Hemodialysis is a kidney replacement therapy used when the kidneys are failing. This article will delve into the definition of hemodialysis, its essential functions, and how it works to maintain the health and well-being of patients with kidney failure.
Hemodialysis is a treatment method primarily used for patients with end-stage renal disease (ESRD) or acute kidney injury when the kidneys are no longer able to naturally filter the blood. This procedure mimics the function of healthy kidneys by removing metabolic waste, regulating electrolyte balance, and maintaining proper fluid levels in the body. Hemodialysis can be performed in a hospital or a specialized dialysis center, typically under the supervision of skilled medical professionals.
Waste Removal: The kidneys are responsible for filtering waste products, such as urea and creatinine, from the blood. However, when the kidneys fail, hemodialysis becomes one of the essential methods to eliminate these harmful substances from the body.
Fluid Balance: Healthy kidneys help regulate the body's fluid levels by adjusting urine production. In patients with kidney failure, excessive fluid can accumulate causing edema and potentially leading to heart problems. Hemodialysis plays a crucial role in removing excess fluid from the body, helping maintain proper fluid balance and preventing complications associated with fluid overload.
Electrolyte Balance: Kidneys are responsible for maintaining the balance of various electrolytes in the body, including sodium, potassium, and calcium. When these levels become imbalanced due to renal failure, hemodialysis can help restore the normal electrolyte levels and prevent severe consequences like irregular heart rhythm or muscle weakness.

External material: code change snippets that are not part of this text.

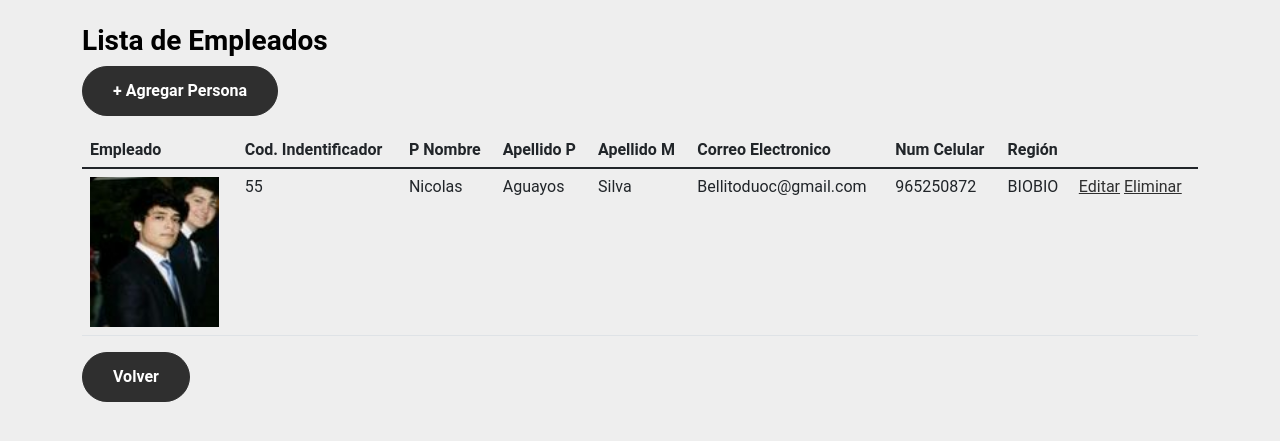
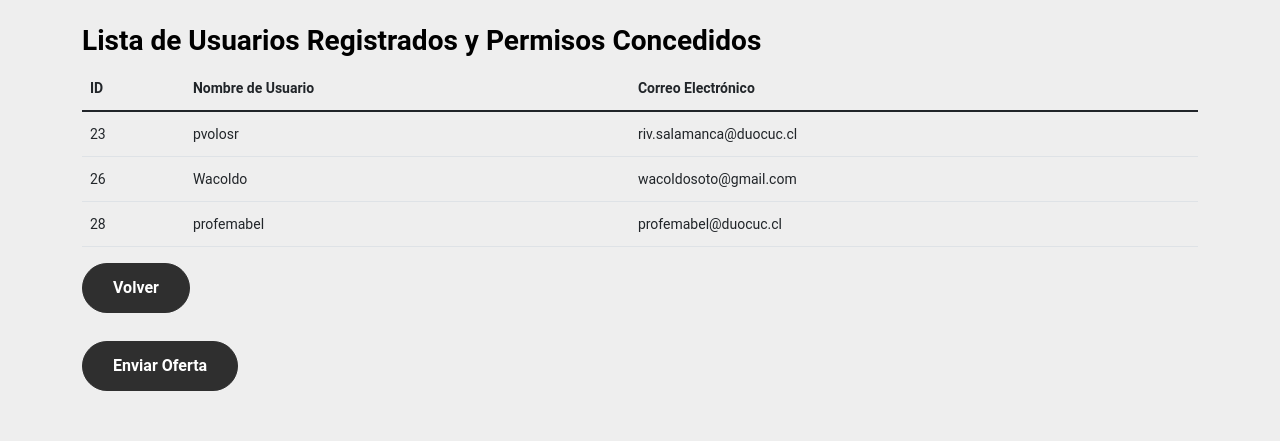
Before and after one commit to pvolo/proyecto-Examen, a Django app: page /personas/ in a window 1280 px wide. Shown: the part 60-501 px from the top of the page. Run offline with Django 5.2, Linux system fonts and the light colour scheme; data comes from the database, SQL or seed files in the repository; both versions use the stored data as it was after the commit; some libraries are stand-ins or nearby versions.

Commit message:
avanzando

```diff
--- a/aplicacion/templates/aplicacion/miscompras.html
+++ b/aplicacion/templates/aplicacion/miscompras.html
@@ -72,6 +72,9 @@
                     </div>
                     <div class="card-body">
                         <table class="product-table" >
+                            <div class="">
+                                <a href="{% url 'estado'%}" class="btn btn-outline-primary btn-sm">Estado Pedido</a>
+                            </div>
                             <thead>
                                 <tr>
                                     <th style="background-color: rgb(26, 23, 23);">N° Pedido</th>
--- a/aplicacion/templates/aplicacion/personas.html
+++ b/aplicacion/templates/aplicacion/personas.html
@@ -1,36 +1,39 @@
+<!-- templates/aplicacion/personas.html -->
+<!DOCTYPE html>
+<html lang="es">
+<head>
     {% load static %}
-<head>
     <meta charset="utf-8">
     <meta name="viewport" content="width=device-width, initial-scale=1, shrink-to-fit=no">
     <meta name="author" content="Untree.co">
-    <meta name="description" content="" />
-    <meta name="keywords" content="bootstrap, bootstrap4" />
+    <meta name="description" content="">
+    <meta name="keywords" content="bootstrap, bootstrap4">
     <link href="{% static 'aplicacion/css/bootstrap.min.css' %}" rel="stylesheet">
     <link rel="stylesheet" href="https://cdnjs.cloudflare.com/ajax/libs/font-awesome/6.0.0-beta3/css/all.min.css">
     <link href="{% static 'aplicacion/css/tiny-slider.css' %}" rel="stylesheet">
     <link href="{% static 'aplicacion/css/style.css' %}" rel="stylesheet">
-    <title>Personas</title>
-
+    <title>Usuarios</title>
 </head>
+<body>
 <nav class="custom-navbarr navbar navbar-expand-md navbar-dark bg-dark" aria-label="Furni navigation bar" style="font-weight: bold;">
     <div class="container">
-        <a class="navbar-brand" href="{% url "panelcontrol" %}">Pasión Alba<span>.</span></a>
+        <a class="navbar-brand" href="{% url 'panelcontrol' %}">Pasión Alba<span>.</span></a>
         <button class="navbar-toggler" type="button" data-bs-toggle="collapse" data-bs-target="#navbarsFurni"
             aria-controls="navbarsFurni" aria-expanded="false" aria-label="Toggle navigation">
             <span class="navbar-toggler-icon"></span>
         </button>
         <div class="collapse navbar-collapse" id="navbarsFurni">
             <ul class="custom-navbar-nav navbar-nav ms-auto mb-2 mb-md-0">
-                <li class="nav-item ">
+                <li class="nav-item">
                     <a class="nav-link" href="{% url 'panelcontrolestadocompra' %}">Estado de Compra</a>
                 </li>
-                <li class="nav-item">
+                <li class="nav-item active">
                     <a class="nav-link" href="{% url 'personas' %}">Usuarios</a>
                 </li>
                 <li class="nav-item">
                     <a class="nav-link" href="{% url 'productos' %}">Productos</a>
                 </li>
-                <li class="nav-item ">
+                <li class="nav-item">
                     <a class="nav-link" href="{% url 'shop' %}">Tienda</a>
                 </li>
                 <li class="nav-item">
@@ -43,38 +46,22 @@
 
 <div class="container">
     <div class="mt-4">
-            <h3 style="color: black;font-weight: bold;">Lista de Empleados</h3>
-            <a href="{% url 'crearpersona' %}" role="button" class="btn text-primarsy" style="color: white;">+ Agregar Persona</a>
+        <h3 style="color: black; font-weight: bold;">Lista de Usuarios Registrados y Permisos Concedidos</h3>
     </div>
-        <p>{{ fecha }}</p>
     <table class="table table-hover">
         <thead>
             <tr>
-                    <th>Empleado</th>
-                    <th>Cod. Indentificador</th>
-                    <th>P Nombre</th>
-                    <th>Apellido P</th>
-                    <th>Apellido M</th>
-                    <th>Correo Electronico</th>
-                    <th>Num Celular</th>
-                    <th>Región</th>
+                <th>ID</th>
+                <th>Nombre de Usuario</th>
+                <th>Correo Electrónico</th>
             </tr>
         </thead>
         <tbody>
-                {% for p in personas %}
+            {% for usuario in usuarios %}
             <tr>
-                    <td><img src="{{ p.imagen.url }}" alt="foto" height="150"></td>
-                    <td>{{ p.cod_persona }}</td>
-                    <td>{{ p.pnombre }}</td>
-                    <td>{{ p.apellidop }}</td>
-                    <td>{{ p.apellidom }}</td>
-                    <td>{{ p.correo }}</td>
-                    <td>{{ p.celular }}</td>
-                    <td>{{ p.region }}</td>
-                    <td>
-                        <a href="{% url 'modificar_persona' p.cod_persona %}">Editar</a>
-                        <a href="{% url 'eliminarpersona' p.cod_persona %}">Eliminar</a>
-                    </td>
+                <td>{{ usuario.id }}</td>
+                <td>{{ usuario.username }}</td>
+                <td>{{ usuario.email }}</td>
             </tr>
             {% endfor %}
         </tbody>
@@ -82,5 +69,15 @@
     <div class="back-button">
         <a href="{% url 'panelcontrol' %}" class="btn btn-secondarsy">Volver</a>
     </div>
+    <br>
+    <div class="back-button">
+        <a href="{% url 'panelcontrol' %}" class="btn btn-secondarsy">Enviar Oferta</a>
     </div>
+</div>
+
+<script src="{% static 'aplicacion/js/bootstrap.bundle.min.js' %}"></script>
+<script src="{% static 'aplicacion/js/tiny-slider.js' %}"></script>
+<script src="{% static 'aplicacion/js/app.js' %}"></script>
+
 </body>
+</html>
--- a/aplicacion/templates/registration/crearcuenta.html
+++ b/aplicacion/templates/registration/crearcuenta.html
@@ -27,6 +27,12 @@
                             <div class="mb-3">
                                 {% csrf_token %}
                                 {{form | crispy }}
+                                <div class="form-check mb-3">
+                                    <input class="form-check-input" type="checkbox" id="terminos" name="terminos">
+                                    <label class="form-check-label" for="terminos">
+                                        Acepto recibir correos de la página
+                                    </label>
+                                </div>
                             <div class="text-center mt-3">
                                 <input type="submit" value="Registrarse" class="btn btn-primarsy w-100">
                             </div>
--- a/aplicacion/views.py
+++ b/aplicacion/views.py
@@ -3,6 +3,7 @@ from django.utils import timezone #para importar la hora , es para el carro y su
 from django.contrib.auth.decorators import login_required
 from django.views.decorators.http import require_POST
 #desde el crud del profe
+
 from django.contrib.auth import logout
 from django.contrib.auth.models import User
 from django.shortcuts import render, redirect
@@ -307,16 +308,11 @@ def thankyou(request):
 
 
 def personas(request):
-
-
-    personas=Persona.objects.all()
-
-    datos={
-
-        "personas":personas
+    usuarios = User.objects.exclude(email='')
+    datos = {
+        "usuarios": usuarios
     }
-
-    return render(request,'aplicacion/personas.html', datos)
+    return render(request, 'aplicacion/personas.html', datos)
 
 def crearpersona(request):
     form=PersonaForm()
```
Also changed, not shown: db.sqlite3. Lines whose indentation alone changed are shown as unchanged.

Hemodialysis involves passing the patient's blood through a dialyzer, which is also called artificial kidney, to perform these essential functions. To make this possible, the patient's blood is first diverted from their body, flowing into the dialyzer through a vascular access, such as an arteriovenous fistula, hemodialysis catheter or graft. Inside the dialyzer, the blood flows through the inside of the dialysis membrane and the dialysate flows through the outside of the dialysis membrane to achieve the exchange of substances in the blood and dialysate, that is, metabolic waste and excess water from the blood side to the dialysate, and also maintain the electrolyte balance. The clean blood is then returned to the patient's body through the vascular access.
Hemodialysis treatment is typically performed three times per week, with each session lasting about four hours. The frequency and duration of the sessions may vary depending on the patient's needs and their overall health condition.
Hemodialysis helps improve the quality of life and prolongs the survival of individuals with kidney failure. To ensure optimal outcomes, hemodialysis should occur at regular intervals as prescribed by healthcare professionals, allowing patients to lead fuller, healthier lives.